■ **Work request**
Leaving out the images, return the data below exactly as it is written.

■ **Records shown**
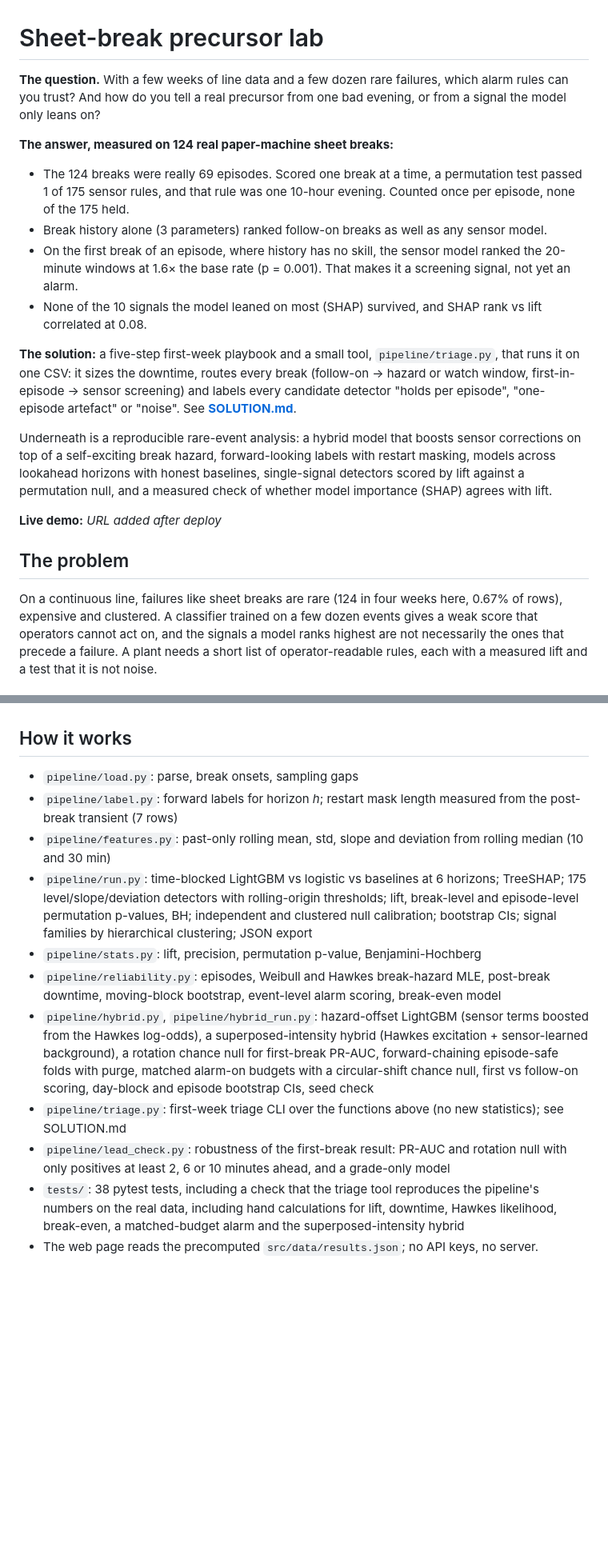
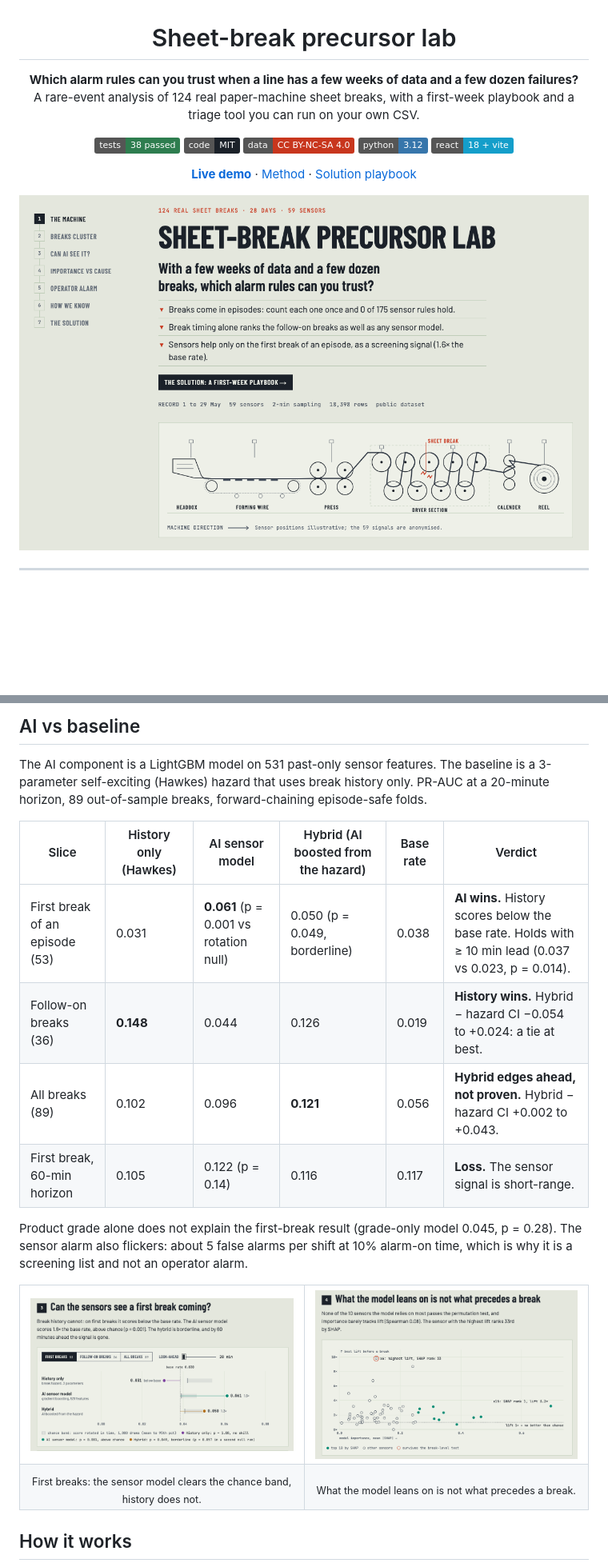
Before and after one commit to ibi-raheel/sheet-break-precursor-lab, a Markdown page: README.md, 2 parts joined by grey strips. Shown at 80% size. GitHub-like rendering; pictures changed too: docs/img/ai-vs-history.png (added), docs/img/hero.png (added), docs/img/shap-vs-lift.png (added); badges without logos; blank space fills up the shorter version.

```diff
--- a/README.md
+++ b/README.md
@@ -1,19 +3,19 @@
 # Sheet-break precursor lab
 
-**The question.** With a few weeks of line data and a few dozen rare failures, which alarm rules can you trust? And how do you tell a real precursor from one bad evening, or from a signal the model only leans on?
+**Which alarm rules can you trust when a line has a few weeks of data and a few dozen failures?**<br>
+A rare-event analysis of 124 real paper-machine sheet breaks, with a first-week playbook and a triage tool you can run on your own CSV.
 
-**The answer, measured on 124 real paper-machine sheet breaks:**
-- The 124 breaks were really 69 episodes. Scored one break at a time, a permutation test passed 1 of 175 sensor rules, and that rule was one 10-hour evening. Counted once per episode, none of the 175 held.
-- Break history alone (3 parameters) ranked follow-on breaks as well as any sensor model.
-- On the first break of an episode, where history has no skill, the sensor model ranked the 20-minute windows at 1.6× the base rate (p = 0.001). That makes it a screening signal, not yet an alarm.
-- None of the 10 signals the model leaned on most (SHAP) survived, and SHAP rank vs lift correlated at 0.08.
+[![tests](https://img.shields.io/badge/tests-38%20passed-2e7d4f)](tests/)
+[![code licence](https://img.shields.io/badge/code-MIT-1b2129)](LICENSE)
+[![data licence](https://img.shields.io/badge/data-CC%20BY--NC--SA%204.0-c8361d)](DATA.md)
+[![python](https://img.shields.io/badge/python-3.12-3776ab)](requirements.txt)
+[![react](https://img.shields.io/badge/react-18%20%2B%20vite-149eca)](package.json)
 
-**The solution:** a five-step first-week playbook and a small tool, `pipeline/triage.py`, that runs it on one CSV: it sizes the downtime, routes every break (follow-on → hazard or watch window, first-in-episode → sensor screening) and labels every candidate detector "holds per episode", "one-episode artefact" or "noise". See **[SOLUTION.md](SOLUTION.md)**.
+**[Live demo](https://ibiraheel.com/demos/sheet-break-precursor-lab/)** · [Method](METHOD.md) · [Solution playbook](SOLUTION.md)
 
-Underneath is a reproducible rare-event analysis: a hybrid model that boosts sensor corrections on top of a self-exciting break hazard, forward-looking labels with restart masking, models across lookahead horizons with honest baselines, single-signal detectors scored by lift against a permutation null, and a measured check of whether model importance (SHAP) agrees with lift.
+<a href="https://ibiraheel.com/demos/sheet-break-precursor-lab/"><img src="docs/img/hero.png" alt="Demo first screen: the question, three measured answers, and a schematic of the paper machine" width="860"></a>
 
-**Live demo:** _URL added after deploy_
+</div>
 
-## The problem
-On a continuous line, failures like sheet breaks are rare (124 in four weeks here, 0.67% of rows), expensive and clustered. A classifier trained on a few dozen events gives a weak score that operators cannot act on, and the signals a model ranks highest are not necessarily the ones that precede a failure. A plant needs a short list of operator-readable rules, each with a measured lift and a test that it is not noise.
+---
 
@@ -33,14 +52,26 @@ On a continuous line, failures like sheet breaks are rare (124 in four weeks her
+## AI vs baseline
+
+The AI component is a LightGBM model on 531 past-only sensor features. The baseline is a 3-parameter self-exciting (Hawkes) hazard that uses break history only. PR-AUC at a 20-minute horizon, 89 out-of-sample breaks, forward-chaining episode-safe folds.
+
+| Slice | History only (Hawkes) | AI sensor model | Hybrid (AI boosted from the hazard) | Base rate | Verdict |
+| --- | --- | --- | --- | --- | --- |
+| First break of an episode (53) | 0.031 | **0.061** (p = 0.001 vs rotation null) | 0.050 (p = 0.049, borderline) | 0.038 | **AI wins.** History scores below the base rate. Holds with ≥ 10 min lead (0.037 vs 0.023, p = 0.014). |
+| Follow-on breaks (36) | **0.148** | 0.044 | 0.126 | 0.019 | **History wins.** Hybrid − hazard CI −0.054 to +0.024: a tie at best. |
+| All breaks (89) | 0.102 | 0.096 | **0.121** | 0.056 | **Hybrid edges ahead, not proven.** Hybrid − hazard CI +0.002 to +0.043. |
+| First break, 60-min horizon | 0.105 | 0.122 (p = 0.14) | 0.116 | 0.117 | **Loss.** The sensor signal is short-range. |
+
+Product grade alone does not explain the first-break result (grade-only model 0.045, p = 0.28). The sensor alarm also flickers: about 5 false alarms per shift at 10% alarm-on time, which is why it is a screening list and not an operator alarm.
+
+<table>
+<tr>
+<td width="50%"><img src="docs/img/ai-vs-history.png" alt="First-break PR-AUC: history only, AI sensor model and hybrid against a chance band"></td>
+<td width="50%"><img src="docs/img/shap-vs-lift.png" alt="Scatter of SHAP importance against best lift for each sensor"></td>
+</tr>
+<tr>
+<td align="center"><sub>First breaks: the sensor model clears the chance band, history does not.</sub></td>
+<td align="center"><sub>What the model leans on is not what precedes a break.</sub></td>
+</tr>
+</table>
 
 ## How it works
-- `pipeline/load.py`: parse, break onsets, sampling gaps
-- `pipeline/label.py`: forward labels for horizon *h*; restart mask length measured from the post-break transient (7 rows)
-- `pipeline/features.py`: past-only rolling mean, std, slope and deviation from rolling median (10 and 30 min)
-- `pipeline/run.py`: time-blocked LightGBM vs logistic vs baselines at 6 horizons; TreeSHAP; 175 level/slope/deviation detectors with rolling-origin thresholds; lift, break-level and episode-level permutation p-values, BH; independent and clustered null calibration; bootstrap CIs; signal families by hierarchical clustering; JSON export
-- `pipeline/stats.py`: lift, precision, permutation p-value, Benjamini-Hochberg
-- `pipeline/reliability.py`: episodes, Weibull and Hawkes break-hazard MLE, post-break downtime, moving-block bootstrap, event-level alarm scoring, break-even model
-- `pipeline/hybrid.py`, `pipeline/hybrid_run.py`: hazard-offset LightGBM (sensor terms boosted from the Hawkes log-odds), a superposed-intensity hybrid (Hawkes excitation + sensor-learned background), a rotation chance null for first-break PR-AUC, forward-chaining episode-safe folds with purge, matched alarm-on budgets with a circular-shift chance null, first vs follow-on scoring, day-block and episode bootstrap CIs, seed check
-- `pipeline/triage.py`: first-week triage CLI over the functions above (no new statistics); see SOLUTION.md
-- `pipeline/lead_check.py`: robustness of the first-break result: PR-AUC and rotation null with only positives at least 2, 6 or 10 minutes ahead, and a grade-only model
-- `tests/`: 38 pytest tests, including a check that the triage tool reproduces the pipeline's numbers on the real data, including hand calculations for lift, downtime, Hawkes likelihood, break-even, a matched-budget alarm and the superposed-intensity hybrid
-- The web page reads the precomputed `src/data/results.json`; no API keys, no server.
 
```
Also changed, not shown: other parts of README.md (+97 -20 lines), docs/img/break-episodes.png (added), 3 other files.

■ **Exercise result**
Before and after one commit to ibi-raheel/sheet-break-precursor-lab, a Markdown page: README.md, 2 parts joined by grey strips. Shown at 80% size. GitHub-like rendering; pictures changed too: docs/img/ai-vs-history.png (added), docs/img/hero.png (added), docs/img/shap-vs-lift.png (added); badges without logos; blank space fills up the shorter version.

```diff
--- a/README.md
+++ b/README.md
@@ -1,19 +3,19 @@
 # Sheet-break precursor lab
 
-**The question.** With a few weeks of line data and a few dozen rare failures, which alarm rules can you trust? And how do you tell a real precursor from one bad evening, or from a signal the model only leans on?
+**Which alarm rules can you trust when a line has a few weeks of data and a few dozen failures?**<br>
+A rare-event analysis of 124 real paper-machine sheet breaks, with a first-week playbook and a triage tool you can run on your own CSV.
 
-**The answer, measured on 124 real paper-machine sheet breaks:**
-- The 124 breaks were really 69 episodes. Scored one break at a time, a permutation test passed 1 of 175 sensor rules, and that rule was one 10-hour evening. Counted once per episode, none of the 175 held.
-- Break history alone (3 parameters) ranked follow-on breaks as well as any sensor model.
-- On the first break of an episode, where history has no skill, the sensor model ranked the 20-minute windows at 1.6× the base rate (p = 0.001). That makes it a screening signal, not yet an alarm.
-- None of the 10 signals the model leaned on most (SHAP) survived, and SHAP rank vs lift correlated at 0.08.
+[![tests](https://img.shields.io/badge/tests-38%20passed-2e7d4f)](tests/)
+[![code licence](https://img.shields.io/badge/code-MIT-1b2129)](LICENSE)
+[![data licence](https://img.shields.io/badge/data-CC%20BY--NC--SA%204.0-c8361d)](DATA.md)
+[![python](https://img.shields.io/badge/python-3.12-3776ab)](requirements.txt)
+[![react](https://img.shields.io/badge/react-18%20%2B%20vite-149eca)](package.json)
 
-**The solution:** a five-step first-week playbook and a small tool, `pipeline/triage.py`, that runs it on one CSV: it sizes the downtime, routes every break (follow-on → hazard or watch window, first-in-episode → sensor screening) and labels every candidate detector "holds per episode", "one-episode artefact" or "noise". See **[SOLUTION.md](SOLUTION.md)**.
+**[Live demo](https://ibiraheel.com/demos/sheet-break-precursor-lab/)** · [Method](METHOD.md) · [Solution playbook](SOLUTION.md)
 
-Underneath is a reproducible rare-event analysis: a hybrid model that boosts sensor corrections on top of a self-exciting break hazard, forward-looking labels with restart masking, models across lookahead horizons with honest baselines, single-signal detectors scored by lift against a permutation null, and a measured check of whether model importance (SHAP) agrees with lift.
+<a href="https://ibiraheel.com/demos/sheet-break-precursor-lab/"><img src="docs/img/hero.png" alt="Demo first screen: the question, three measured answers, and a schematic of the paper machine" width="860"></a>
 
-**Live demo:** _URL added after deploy_
+</div>
 
-## The problem
-On a continuous line, failures like sheet breaks are rare (124 in four weeks here, 0.67% of rows), expensive and clustered. A classifier trained on a few dozen events gives a weak score that operators cannot act on, and the signals a model ranks highest are not necessarily the ones that precede a failure. A plant needs a short list of operator-readable rules, each with a measured lift and a test that it is not noise.
+---
 
@@ -33,14 +52,26 @@ On a continuous line, failures like sheet breaks are rare (124 in four weeks her
+## AI vs baseline
+
+The AI component is a LightGBM model on 531 past-only sensor features. The baseline is a 3-parameter self-exciting (Hawkes) hazard that uses break history only. PR-AUC at a 20-minute horizon, 89 out-of-sample breaks, forward-chaining episode-safe folds.
+
+| Slice | History only (Hawkes) | AI sensor model | Hybrid (AI boosted from the hazard) | Base rate | Verdict |
+| --- | --- | --- | --- | --- | --- |
+| First break of an episode (53) | 0.031 | **0.061** (p = 0.001 vs rotation null) | 0.050 (p = 0.049, borderline) | 0.038 | **AI wins.** History scores below the base rate. Holds with ≥ 10 min lead (0.037 vs 0.023, p = 0.014). |
+| Follow-on breaks (36) | **0.148** | 0.044 | 0.126 | 0.019 | **History wins.** Hybrid − hazard CI −0.054 to +0.024: a tie at best. |
+| All breaks (89) | 0.102 | 0.096 | **0.121** | 0.056 | **Hybrid edges ahead, not proven.** Hybrid − hazard CI +0.002 to +0.043. |
+| First break, 60-min horizon | 0.105 | 0.122 (p = 0.14) | 0.116 | 0.117 | **Loss.** The sensor signal is short-range. |
+
+Product grade alone does not explain the first-break result (grade-only model 0.045, p = 0.28). The sensor alarm also flickers: about 5 false alarms per shift at 10% alarm-on time, which is why it is a screening list and not an operator alarm.
+
+<table>
+<tr>
+<td width="50%"><img src="docs/img/ai-vs-history.png" alt="First-break PR-AUC: history only, AI sensor model and hybrid against a chance band"></td>
+<td width="50%"><img src="docs/img/shap-vs-lift.png" alt="Scatter of SHAP importance against best lift for each sensor"></td>
+</tr>
+<tr>
+<td align="center"><sub>First breaks: the sensor model clears the chance band, history does not.</sub></td>
+<td align="center"><sub>What the model leans on is not what precedes a break.</sub></td>
+</tr>
+</table>
 
 ## How it works
-- `pipeline/load.py`: parse, break onsets, sampling gaps
-- `pipeline/label.py`: forward labels for horizon *h*; restart mask length measured from the post-break transient (7 rows)
-- `pipeline/features.py`: past-only rolling mean, std, slope and deviation from rolling median (10 and 30 min)
-- `pipeline/run.py`: time-blocked LightGBM vs logistic vs baselines at 6 horizons; TreeSHAP; 175 level/slope/deviation detectors with rolling-origin thresholds; lift, break-level and episode-level permutation p-values, BH; independent and clustered null calibration; bootstrap CIs; signal families by hierarchical clustering; JSON export
-- `pipeline/stats.py`: lift, precision, permutation p-value, Benjamini-Hochberg
-- `pipeline/reliability.py`: episodes, Weibull and Hawkes break-hazard MLE, post-break downtime, moving-block bootstrap, event-level alarm scoring, break-even model
-- `pipeline/hybrid.py`, `pipeline/hybrid_run.py`: hazard-offset LightGBM (sensor terms boosted from the Hawkes log-odds), a superposed-intensity hybrid (Hawkes excitation + sensor-learned background), a rotation chance null for first-break PR-AUC, forward-chaining episode-safe folds with purge, matched alarm-on budgets with a circular-shift chance null, first vs follow-on scoring, day-block and episode bootstrap CIs, seed check
-- `pipeline/triage.py`: first-week triage CLI over the functions above (no new statistics); see SOLUTION.md
-- `pipeline/lead_check.py`: robustness of the first-break result: PR-AUC and rotation null with only positives at least 2, 6 or 10 minutes ahead, and a grade-only model
-- `tests/`: 38 pytest tests, including a check that the triage tool reproduces the pipeline's numbers on the real data, including hand calculations for lift, downtime, Hawkes likelihood, break-even, a matched-budget alarm and the superposed-intensity hybrid
-- The web page reads the precomputed `src/data/results.json`; no API keys, no server.
 
```
Also changed, not shown: other parts of README.md (+97 -20 lines), docs/img/break-episodes.png (added), 3 other files.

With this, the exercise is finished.